→ WHAT TO PRODUCE
State only how many lines below include the string "changed".
━━ MATERIAL TO PROCESS
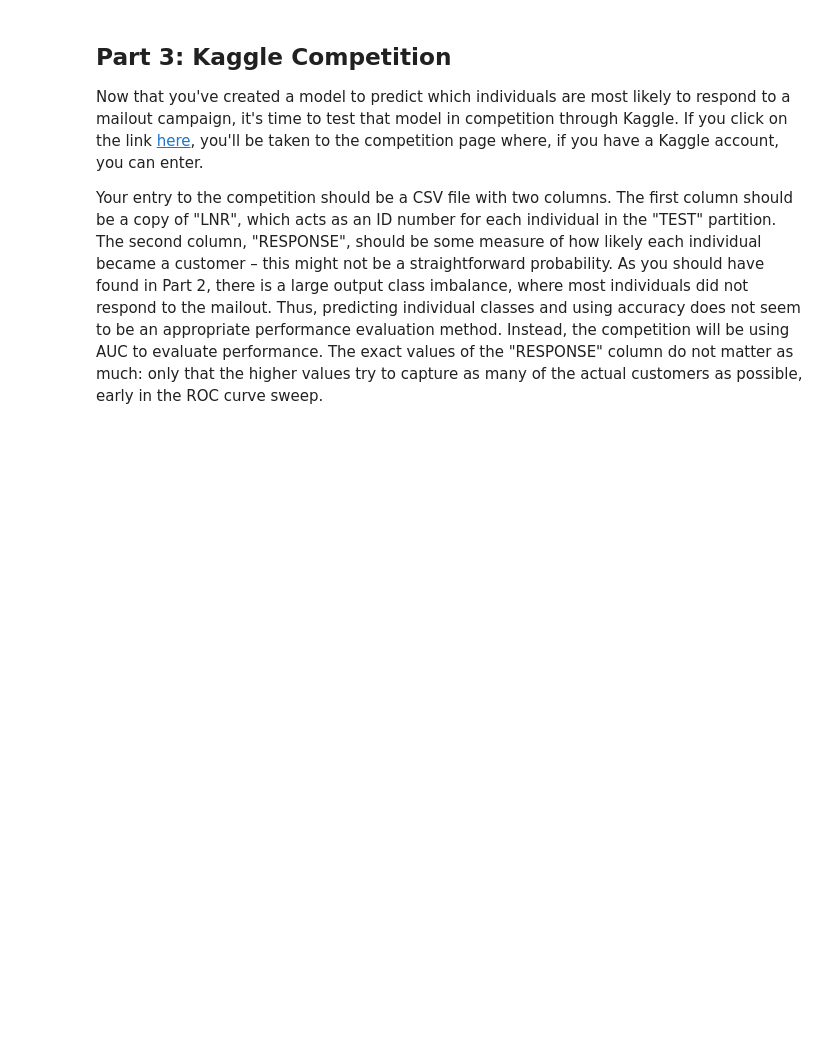
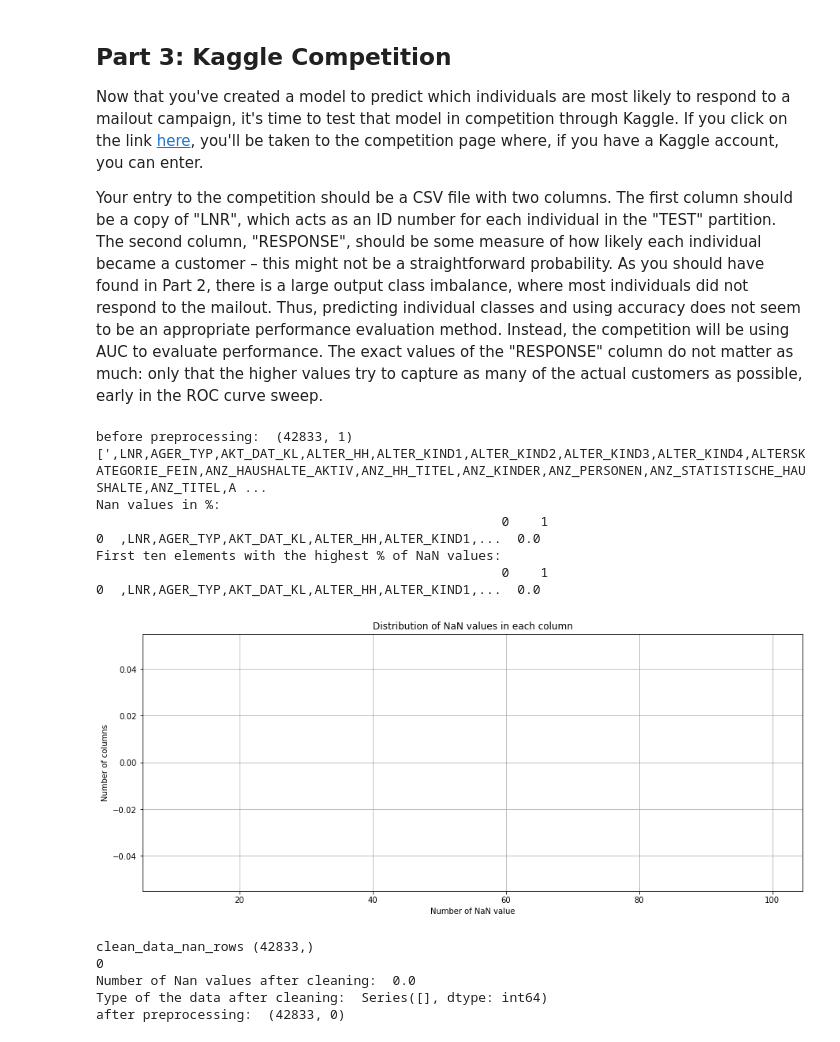
Before and after one commit to olghab/dataScienceCapstoneProject, a Jupyter notebook: Arvato Project Workbook.ipynb, the cells around one changed output. Cells and saved outputs as stored; diff of their text form; code cells hidden in the pictures; blank space fills up the shorter version.

```diff
--- a/Arvato Project Workbook.ipynb
+++ b/Arvato Project Workbook.ipynb
@@ -1218,5 +1226,27 @@ Now that you've created a model to predict which individuals are most likely to
 
 Your entry to the competition should be a CSV file with two columns. The first column should be a copy of "LNR", which acts as an ID number for each individual in the "TEST" partition. The second column, "RESPONSE", should be some measure of how likely each individual became a customer – this might not be a straightforward probability. As you should have found in Part 2, there is a large output class imbalance, where most individuals did not respond to the mailout. Thus, predicting individual classes and using accuracy does not seem to be an appropriate performance evaluation method. Instead, the competition will be using AUC to evaluate performance. The exact values of the "RESPONSE" column do not matter as much: only that the higher values try to capture as many of the actual customers as possible, early in the ROC curve sweep.
 # %%
-mailout_test = pd.read_csv('../../data/Term2/capstone/arvato_data/Udacity_MAILOUT_052018_TEST.csv', sep=';')
+#mailout_test = pd.read_csv('../../data/Term2/capstone/arvato_data/Udacity_MAILOUT_052018_TEST.csv', sep=';', low_memory=False)
+#mailout_test.to_csv("mailout_test.csv")
+mailout_test = pd.read_csv('data/mailout_test.csv', sep=';')
+# %%
+print('before preprocessing: ', mailout_test.shape)
+column_transformer = get_column_transformer(mailout_test)
+mailout_test_cleaned = clean_data(mailout_test, column_transformer, False)
+print('after preprocessing: ', mailout_test_cleaned.shape)
+# %% [output]
+before preprocessing:  (42833, 1)
+[',LNR,AGER_TYP,AKT_DAT_KL,ALTER_HH,ALTER_KIND1,ALTER_KIND2,ALTER_KIND3,ALTER_KIND4,ALTERSKATEGORIE_FEIN,ANZ_HAUSHALTE_AKTIV,ANZ_HH_TITEL,ANZ_KINDER,ANZ_PERSONEN,ANZ_STATISTISCHE_HAUSHALTE,ANZ_TITEL,A ...
+Nan values in %:
+                                                    0    1
+0  ,LNR,AGER_TYP,AKT_DAT_KL,ALTER_HH,ALTER_KIND1,...  0.0
+First ten elements with the highest % of NaN values:
+                                                    0    1
+0  ,LNR,AGER_TYP,AKT_DAT_KL,ALTER_HH,ALTER_KIND1,...  0.0
+[figure, added]
+clean_data_nan_rows (42833,)
+0
+Number of Nan values after cleaning:  0.0
+Type of the data after cleaning:  Series([], dtype: int64)
+after preprocessing:  (42833, 0)
 # %%
```
Also changed, not shown: parts of 8 cells of this notebook, 2 other files.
━━━━
→ TASK ANSWER
2